The chair of the TTC said it will be up to council to decide how much more money it will spend to get the York-Spadina subway line up and running. The extension was set to open in the fall of 2016, but Colle said that won't happen without additional spending. (Bruce Reeve/CBC)

The chair of the TTC said he doesn’t know how over-budget the York-Spadina subway extension is, which is a problem for city councillors who will have to decide how much more they’re willing to spend to get the project completed.

Coun. Josh Colle said the subway extension project needs a "reset," and he’s hoping a March 26 report will provide some clarity as to where the city stands and what its options are.

When asked exactly how over-budget the project is, Colle responded: “We don’t know, which is troubling in itself.”

“If we want to come close to the publicly stated timeline of opening the line, then it’s going to cost more money,” Colle told CBC Radio's Metro Morning

Colle called a Toronto Star report that pegged the cost overrun at $400-million erroneous. He said council could choose to limit the amount of money it spends on the subway line — which is set to add a six-stop 8.6-kilometre link from Downsview Station to York University — depending on how long it's willing to wait for the subway, Colle said.

The city initially promised the York-Spadina extension would be open in fall of 2016.

Last week, mayor John Tory told reporters he was “furious” about the cost and time overruns related to the project. A report in the Toronto Star said the project is $400 million over budget. 

Colle said almost everything that could have gone wrong has gone wrong on the project. There was a serious delay after a worker died at the job site, there are “strained relationships” between contractors and the TTC and Colle also suggested there may be a problem with the way the transit agency is managing the project.

However, Colle did report that the tunnelling work is done and the city may be “closer than we think” to getting some service going on the line.

You can listen to Colle's entire interview with Metro Morning below.

Comments

To encourage thoughtful and respectful conversations, first and last names will appear with each submission to CBC/Radio-Canada's online communities (except in children and youth-oriented communities). Pseudonyms will no longer be permitted.

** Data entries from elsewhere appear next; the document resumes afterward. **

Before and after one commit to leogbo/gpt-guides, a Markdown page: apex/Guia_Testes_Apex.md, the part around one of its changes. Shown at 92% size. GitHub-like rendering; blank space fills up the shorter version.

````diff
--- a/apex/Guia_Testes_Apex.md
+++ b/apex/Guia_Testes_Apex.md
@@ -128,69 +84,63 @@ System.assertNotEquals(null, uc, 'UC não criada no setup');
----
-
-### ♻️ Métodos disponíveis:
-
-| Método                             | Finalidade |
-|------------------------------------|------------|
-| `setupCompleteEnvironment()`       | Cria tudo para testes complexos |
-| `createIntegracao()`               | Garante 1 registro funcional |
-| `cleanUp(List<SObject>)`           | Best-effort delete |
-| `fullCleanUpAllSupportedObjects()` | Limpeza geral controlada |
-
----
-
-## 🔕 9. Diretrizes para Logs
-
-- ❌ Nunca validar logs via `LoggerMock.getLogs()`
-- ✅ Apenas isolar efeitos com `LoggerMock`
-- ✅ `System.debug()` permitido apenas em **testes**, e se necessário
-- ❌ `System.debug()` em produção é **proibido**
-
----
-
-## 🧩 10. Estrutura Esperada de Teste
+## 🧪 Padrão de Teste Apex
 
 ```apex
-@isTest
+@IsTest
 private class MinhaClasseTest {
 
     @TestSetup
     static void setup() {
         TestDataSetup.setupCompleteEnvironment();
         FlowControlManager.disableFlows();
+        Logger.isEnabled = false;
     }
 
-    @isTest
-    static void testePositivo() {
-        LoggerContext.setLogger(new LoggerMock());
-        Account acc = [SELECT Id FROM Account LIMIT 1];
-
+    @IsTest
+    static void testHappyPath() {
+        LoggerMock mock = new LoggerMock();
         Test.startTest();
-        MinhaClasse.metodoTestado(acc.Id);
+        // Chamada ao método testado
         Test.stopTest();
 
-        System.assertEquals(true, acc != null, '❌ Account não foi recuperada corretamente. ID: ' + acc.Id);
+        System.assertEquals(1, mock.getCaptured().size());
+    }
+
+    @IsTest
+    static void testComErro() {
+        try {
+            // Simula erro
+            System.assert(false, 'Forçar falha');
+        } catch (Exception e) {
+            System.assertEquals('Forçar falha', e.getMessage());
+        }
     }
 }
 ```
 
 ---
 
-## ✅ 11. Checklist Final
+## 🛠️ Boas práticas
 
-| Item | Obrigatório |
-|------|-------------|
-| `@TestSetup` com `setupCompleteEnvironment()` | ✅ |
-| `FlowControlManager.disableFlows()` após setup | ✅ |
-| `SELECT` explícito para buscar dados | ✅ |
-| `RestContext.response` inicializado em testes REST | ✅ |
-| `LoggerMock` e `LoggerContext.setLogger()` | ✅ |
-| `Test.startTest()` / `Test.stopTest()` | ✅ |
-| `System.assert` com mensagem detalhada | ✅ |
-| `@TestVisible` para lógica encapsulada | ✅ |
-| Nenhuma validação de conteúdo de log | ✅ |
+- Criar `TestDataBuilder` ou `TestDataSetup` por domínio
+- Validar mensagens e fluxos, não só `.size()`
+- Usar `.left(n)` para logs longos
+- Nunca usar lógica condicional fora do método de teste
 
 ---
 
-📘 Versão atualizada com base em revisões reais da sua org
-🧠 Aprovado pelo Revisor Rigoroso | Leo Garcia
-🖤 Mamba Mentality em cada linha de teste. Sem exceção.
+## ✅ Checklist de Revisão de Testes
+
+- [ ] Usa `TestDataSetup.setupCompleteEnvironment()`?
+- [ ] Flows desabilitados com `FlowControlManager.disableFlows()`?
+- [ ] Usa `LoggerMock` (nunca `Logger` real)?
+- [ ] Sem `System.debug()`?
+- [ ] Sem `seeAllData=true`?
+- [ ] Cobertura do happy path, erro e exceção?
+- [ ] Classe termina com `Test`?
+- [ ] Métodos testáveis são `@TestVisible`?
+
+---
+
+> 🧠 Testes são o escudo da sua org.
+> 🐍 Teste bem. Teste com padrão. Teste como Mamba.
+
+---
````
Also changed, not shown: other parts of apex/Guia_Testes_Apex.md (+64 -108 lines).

By submitting a comment, you accept that CBC has the right to reproduce and publish that comment in whole or in part, in any manner CBC chooses. Please note that CBC does not endorse the opinions expressed in comments. Comments on this story are moderated according to our Submission Guidelines. Comments are welcome while open. We reserve the right to close comments at any time.